Sadly, Alaska is one of the few states that has no RPS. This means that in Alaska, there is no incentive for power companies to convert from dirty power to clean solar and other renewable energy sources.

 

Additional Considerations for Alaska

 

Alaska has no solar carve-out. A solar carve-out is a guarantee that at least some portion of the energy generated will come from solar. With an RPS in place, there is no mechanism to enforce or plan a solar carve-out.
There are also no solar rebates in Alaska. Since renewable energy is such a low priority in Alaska, there has been no legislation to encourage solar energy. States with rebate programs have seen dramatic increases in the installation of solar systems in residences.

 

Solar performance payments (i.e., rewards for the production of solar power) are almost nonexistent in Alaska. One program, which is administered by the Golden Valley Electric Association, is theoretically designed to highly reward participants. But it receives so little funding that upfront fees and monthly charges can often cost more than the payments.

 

Some Positive Signs for Solar

 

Alaska has some of the highest energy prices in the nation. Why is this good news? Even though there are few state incentives to convert to solar, the actual cost of a solar panel system is a result of energy prices. The higher the energy cost, the less expensive the yearly cost of installing solar.

 

Net metering is statewide. That means that any power you produce but don’t use can be sold back to the utility company for the same price they sell it to you.

 

Alaska has no state sales tax, so any solar power systems purchased will not be taxed. Additionally, all cities and towns in the state have the ability to exempt the value of solar systems from property taxes.

 

Overall Rating for Alaska’s Solar-Friendliness

Alaska Solar Report Card
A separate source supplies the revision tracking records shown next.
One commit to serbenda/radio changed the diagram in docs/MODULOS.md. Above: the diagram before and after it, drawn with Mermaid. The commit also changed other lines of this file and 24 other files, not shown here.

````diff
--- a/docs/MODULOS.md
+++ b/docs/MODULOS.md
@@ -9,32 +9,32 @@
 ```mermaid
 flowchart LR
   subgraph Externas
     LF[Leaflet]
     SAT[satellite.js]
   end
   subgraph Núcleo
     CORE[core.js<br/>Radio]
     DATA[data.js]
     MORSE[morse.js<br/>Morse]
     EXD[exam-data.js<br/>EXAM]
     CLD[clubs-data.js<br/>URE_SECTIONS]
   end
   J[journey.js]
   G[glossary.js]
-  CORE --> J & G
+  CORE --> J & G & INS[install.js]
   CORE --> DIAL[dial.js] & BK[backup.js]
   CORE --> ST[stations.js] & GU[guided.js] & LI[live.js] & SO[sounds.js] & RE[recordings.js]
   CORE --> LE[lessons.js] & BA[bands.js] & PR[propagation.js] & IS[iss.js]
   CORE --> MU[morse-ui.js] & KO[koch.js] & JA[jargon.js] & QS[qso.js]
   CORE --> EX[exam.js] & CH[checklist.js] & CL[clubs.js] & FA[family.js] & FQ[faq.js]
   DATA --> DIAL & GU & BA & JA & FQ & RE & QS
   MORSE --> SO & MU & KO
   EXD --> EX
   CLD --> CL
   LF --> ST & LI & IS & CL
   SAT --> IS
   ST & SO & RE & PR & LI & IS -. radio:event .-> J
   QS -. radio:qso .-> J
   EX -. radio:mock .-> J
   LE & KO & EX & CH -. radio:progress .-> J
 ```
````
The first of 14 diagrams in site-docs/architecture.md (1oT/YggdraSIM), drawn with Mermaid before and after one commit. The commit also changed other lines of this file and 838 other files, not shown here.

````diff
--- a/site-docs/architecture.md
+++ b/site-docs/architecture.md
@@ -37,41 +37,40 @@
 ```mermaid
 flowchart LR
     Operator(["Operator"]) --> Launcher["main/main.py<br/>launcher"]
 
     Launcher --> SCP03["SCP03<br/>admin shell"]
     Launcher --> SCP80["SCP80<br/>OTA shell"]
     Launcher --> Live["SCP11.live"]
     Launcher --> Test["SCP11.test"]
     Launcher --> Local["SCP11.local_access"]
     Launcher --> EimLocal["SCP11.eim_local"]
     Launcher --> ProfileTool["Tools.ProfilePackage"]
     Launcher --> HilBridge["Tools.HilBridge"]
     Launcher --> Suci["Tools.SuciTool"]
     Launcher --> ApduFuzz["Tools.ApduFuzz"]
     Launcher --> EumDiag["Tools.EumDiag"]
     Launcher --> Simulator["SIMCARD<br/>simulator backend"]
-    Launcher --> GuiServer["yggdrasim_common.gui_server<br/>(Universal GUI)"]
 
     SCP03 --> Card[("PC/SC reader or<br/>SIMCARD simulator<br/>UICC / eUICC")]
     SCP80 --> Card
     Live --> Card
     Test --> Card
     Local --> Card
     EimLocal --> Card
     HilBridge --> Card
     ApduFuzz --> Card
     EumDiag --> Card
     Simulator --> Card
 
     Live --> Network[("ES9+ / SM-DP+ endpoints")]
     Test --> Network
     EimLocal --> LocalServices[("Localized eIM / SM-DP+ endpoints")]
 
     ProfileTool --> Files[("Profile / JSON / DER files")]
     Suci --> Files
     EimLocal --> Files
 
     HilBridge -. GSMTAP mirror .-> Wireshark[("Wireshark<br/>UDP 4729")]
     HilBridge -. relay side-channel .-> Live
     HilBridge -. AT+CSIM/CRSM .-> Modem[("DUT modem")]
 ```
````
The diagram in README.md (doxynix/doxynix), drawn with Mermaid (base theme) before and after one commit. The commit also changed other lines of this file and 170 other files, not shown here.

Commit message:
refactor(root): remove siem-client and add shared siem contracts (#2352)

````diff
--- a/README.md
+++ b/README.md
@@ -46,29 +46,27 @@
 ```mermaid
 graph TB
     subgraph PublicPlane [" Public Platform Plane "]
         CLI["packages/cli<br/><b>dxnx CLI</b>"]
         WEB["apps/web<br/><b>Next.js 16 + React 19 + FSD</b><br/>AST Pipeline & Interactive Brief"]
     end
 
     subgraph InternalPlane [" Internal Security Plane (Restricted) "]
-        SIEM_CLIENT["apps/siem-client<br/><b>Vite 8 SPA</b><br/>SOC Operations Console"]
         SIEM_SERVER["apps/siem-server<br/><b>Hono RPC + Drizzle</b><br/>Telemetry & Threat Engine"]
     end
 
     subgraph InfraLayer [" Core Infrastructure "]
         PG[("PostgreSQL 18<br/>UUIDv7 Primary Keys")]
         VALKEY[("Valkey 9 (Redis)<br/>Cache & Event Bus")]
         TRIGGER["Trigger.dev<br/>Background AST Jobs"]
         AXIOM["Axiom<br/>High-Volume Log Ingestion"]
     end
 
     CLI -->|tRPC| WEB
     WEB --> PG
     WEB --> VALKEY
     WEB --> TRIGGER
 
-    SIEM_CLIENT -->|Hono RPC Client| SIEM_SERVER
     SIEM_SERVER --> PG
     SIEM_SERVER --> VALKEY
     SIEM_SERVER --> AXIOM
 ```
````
Even with the number of rural, isolated residents and incredibly high energy costs in the state, Alaska has no plan on the horizon for transitioning to clean, renewable energy. With the cost of local fossil fuels so low, there is very little incentive for legislators to make hard choices about the future.

 

Without at least setting some target goals for clean energy in the future, there is little hope that Alaska will advance a clean energy program. That’s particularly sad because it could possibly benefit from solar more than any other state.